Task description: Please return every line of the records that contains the word "content".

Web document revisions
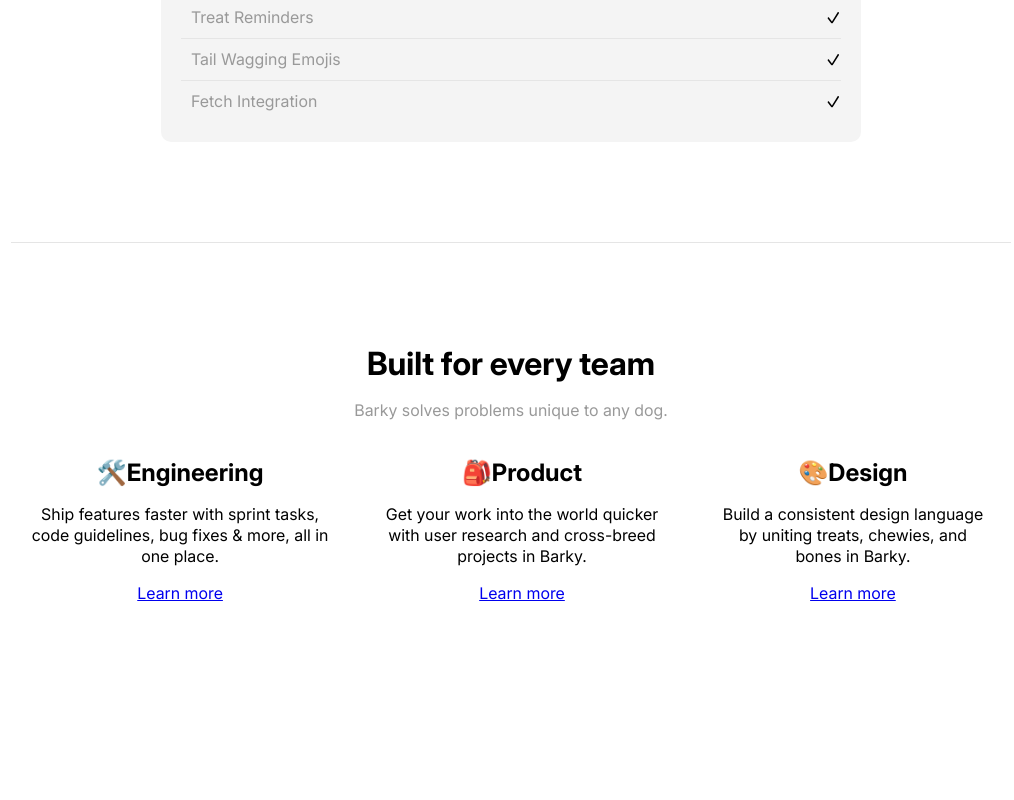
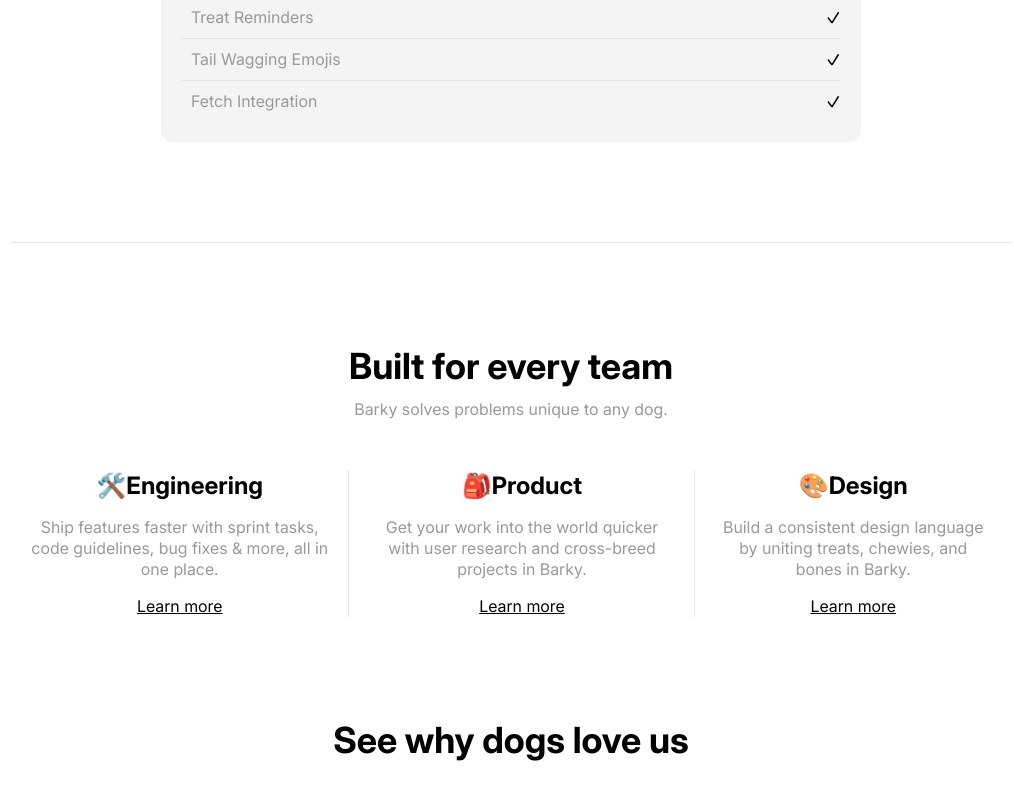
Before and after one commit to JosefinBack/Projekt-DDU1, a plain HTML site: page projekt.html in a window 1280 px wide. Shown: the part 4968-5768 px from the top of the page, without its empty margins (129-1143 px from the left). Drawn offline with Linux system fonts and the light colour scheme.

Commit message:
Avslutat delen med "buildt..." och påbörjat nästa del (see why dogs love us)

```diff
--- a/projekt.html
+++ b/projekt.html
@@ -157,6 +157,7 @@
         </div>
 
         <div class="content-bottom">
+        <div class="content">
             <h1>Built for every team</h1>
             <p>Barky solves problems unique to any dog.</p>
         </div>
@@ -177,6 +178,12 @@
                     <a href="#">Learn more</a>
                 </div>
             </div>
+        </div>
+
+        <div class="content">
+             <h1>See why dogs love us</h1>
+        </div>
+
 
         </main>
 
--- a/style.css
+++ b/style.css
@@ -191,23 +191,34 @@ main {
 }
 .content-bottom {
     border-top: 1px solid #e5e5e5;
+}
+.content {
     text-align: center;
 }
-.content-bottom h1 {
+.content h1 {
     margin: 100px 0 0 0;
+    font-size: 36px;
 }
-.content-bottom p {
+.content p {
     color:  #999999;
+    margin: 10px 0 50px 0;
 }
 #column-built {
     display: flex;
     text-align: center;
 }
+.column {
+    padding: 0 20px;
+    border-right: 1px solid #e5e5e5;
+}
 .column h2 {
     margin: 0;
 }
-.column {
-    padding: 20px;
+.column p {
+    color: #999999;
+}
+.column a {
+    color: #050505;
 }
 footer {
     max-width: 1200px;
```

The completed task:
         <div class="content-bottom">
+        <div class="content">
+        <div class="content">
 .content-bottom {
+.content {
-.content-bottom h1 {
+.content h1 {
-.content-bottom p {
+.content p {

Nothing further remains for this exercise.